Europe South Asia Asia Pacific Americas Middle East Africa BBC Homepage World Service Education
BBC Homepagelow graphics version | feedback | help
BBC News Online
 You are in: World: South Asia
Front Page 
Middle East 
South Asia 
From Our Own Correspondent 
Letter From America 
UK Politics 
Talking Point 
In Depth 
Monday, 3 January, 2000, 12:28 GMT
Bad year for Bollywood

Cameraman Only 16 blockbusters have been bought for national showings

By Paul Danahar in Delhi

The sets got grander, the budgets got bigger and the stars still glittered - but last year the massive movie going audience in India didn't seem to care.

Bollywood, as the Bombay industry is known, is having a bad run at the box office.

Reports from the nation's entertainment capital suggest that of the more than 1,200 blockbusters on the production floor, only 16 have been bought to show throughout the whole country.

It seems to confirm the trend feared by Bollywood movie moguls that the Indian audience is losing its taste for the spicy masala mix of love, action and songs.

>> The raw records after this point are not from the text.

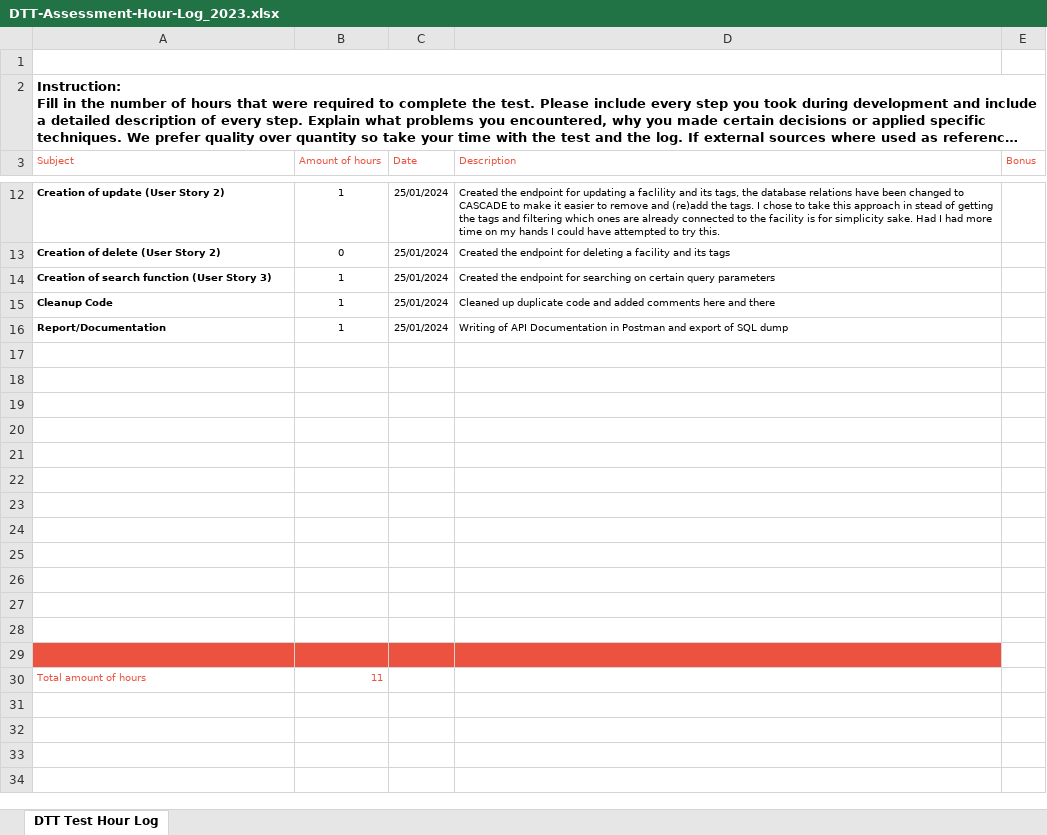
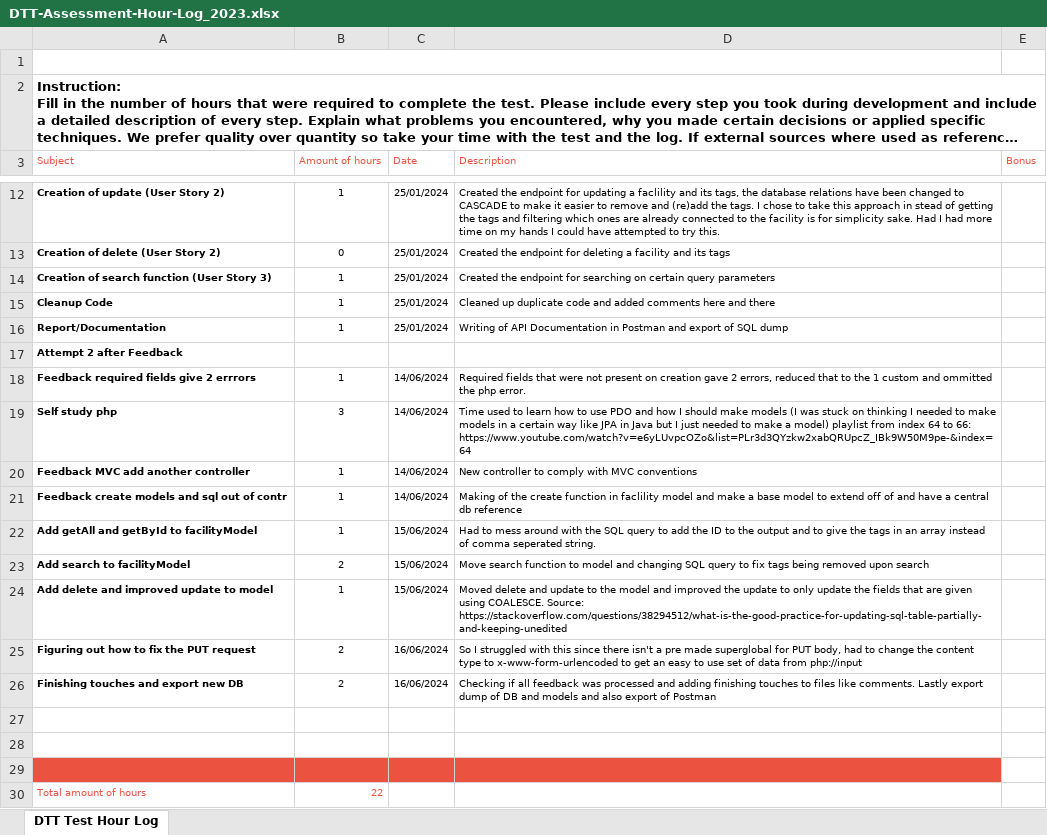
Before and after one commit to ZakariaX1/DTT-Assessment, an Excel workbook: stage_documents/DTT-Assessment-Hour-Log_2023.xlsx, sheet DTT Test Hour Log, drawn as a sheet; only a part is shown, gaps mark what is left out; long unchanged cells end in …; values as stored, in another font and other column widths than the file's, no borders; charts and pictures not drawn; removed rows and columns are numbered as before the commit, all else as after; the diff names each change by its address in the sheet, - before the commit and + after, or states it on an @@ line.

Commit message:
Hour log update

```diff
--- a/stage_documents/DTT-Assessment-Hour-Log_2023.xlsx (sheet DTT Test Hour Log)
+++ b/stage_documents/DTT-Assessment-Hour-Log_2023.xlsx (sheet DTT Test Hour Log)
+row 17: Attempt 2 after Feedback
+row 18: Feedback required fields give 2 errrors | 1 | 14/06/2024 | Required fields that were not present on creation gave 2 errors, reduced that to the 1 custom and ommitted the php error.
+row 19: Self study php | 3 | 14/06/2024 | Time used to learn how to use PDO and how I should make models (I was stuck on thinking I needed to make models in a certain way like JPA in Java but I just needed to make a model) playlist from index 64 to 66: https://www.youtube.com/watch?v=e6yLUvpcOZo&list=PLr3d3QYzkw2xabQRUpcZ_IBk9W50M9pe-&index=64
+row 20: Feedback MVC add another controller | 1 | 14/06/2024 | New controller to comply with MVC conventions
+row 21: Feedback create models and sql out of contr | 1 | 14/06/2024 | Making of the create function in faclility model and make a base model to extend off of and have a central db reference
+row 22: Add getAll and getById to facilityModel | 1 | 15/06/2024 | Had to mess around with the SQL query to add the ID to the output and to give the tags in an array instead of comma seperated string.
+row 23: Add search to facilityModel | 2 | 15/06/2024 | Move search function to model and changing SQL query to fix tags being removed upon search
+row 24: Add delete and improved update to model | 1 | 15/06/2024 | Moved delete and update to the model and improved the update to only update the fields that are given using COALESCE. Source: https://stackoverflow.com/questions/38294512/what-is-the-good-practice-for-updating-sql-table-partially-and-keeping-unedited
+row 25: Figuring out how to fix the PUT request | 2 | 16/06/2024 | So I struggled with this since there isn't a pre made superglobal for PUT body, had to change the content type to x-www-form-urlencoded to get an easy to use set of data from php://input
+row 26: Finishing touches and export new DB | 2 | 16/06/2024 | Checking if all feedback was processed and adding finishing touches to files like comments. Lastly export dump of DB and models and also export of Postman
-A29:D29 fill: none
+A29:D29 fill: #EB5340
-row 20: (empty)
-row 21: (empty)
-row 22: (empty)
-row 23: (empty)
-row 24: (empty)
-row 25: (empty)
-row 26: (empty)
-row 27: (empty)
-row 28: (empty)
-row 29: (empty)
-B30 (Amount of hours): 11
+B30 (Amount of hours): 22
```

Wiinslet and de Caprio Titanic: Topped the Indian box offices in 1998
The industry hasn't really recovered from the blow delivered in 1998 when for the first time a foreign film, "Titanic", topped the box office.

Critics at the time put the success of "Titanic" in India down to the fact that it contained all the usual popular ingredients of a Bollywood classic, but in a more original form and they called on the country's movie makers to freshen up their act.

Their warnings seem to have gone unheeded.

What hasn't changed is the Indian appetite for the cinema, but at the moment sex and horror seems to be the big draw.

A rash of low-budget films has moved in to claw away audiences in the lower grade rural and small-town cinema halls, while at the other end of the market, the Hollywood film "Sixth Sense" directed by Indian-born Manoj Night Shyamalan has been playing to packed houses in the metropolitan areas, along with more arthouse-style films with a serious content.

No-one really thinks Bollywood is in terminal decline, but there is a growing realisation that its stars and producers will have to think a little more imaginatively in the future if they want to keep their place in the heart of the Indian moviegoer.

Search BBC News Online

Advanced search options
Launch console
South Asia Contents

Country profiles

See also:
01 Jul 99 |  Entertainment
Bollywood star tops the poll
19 Nov 99 |  South Asia
Filming India's sex secrets
30 Jan 99 |  Entertainment
Bollywood: A class act to follow
25 Jan 99 |  Entertainment
Bollywood goes back to its roots

Internet links:

The BBC is not responsible for the content of external internet sites
Links to other South Asia stories are at the foot of the page.

E-mail this story to a friend

Links to more South Asia stories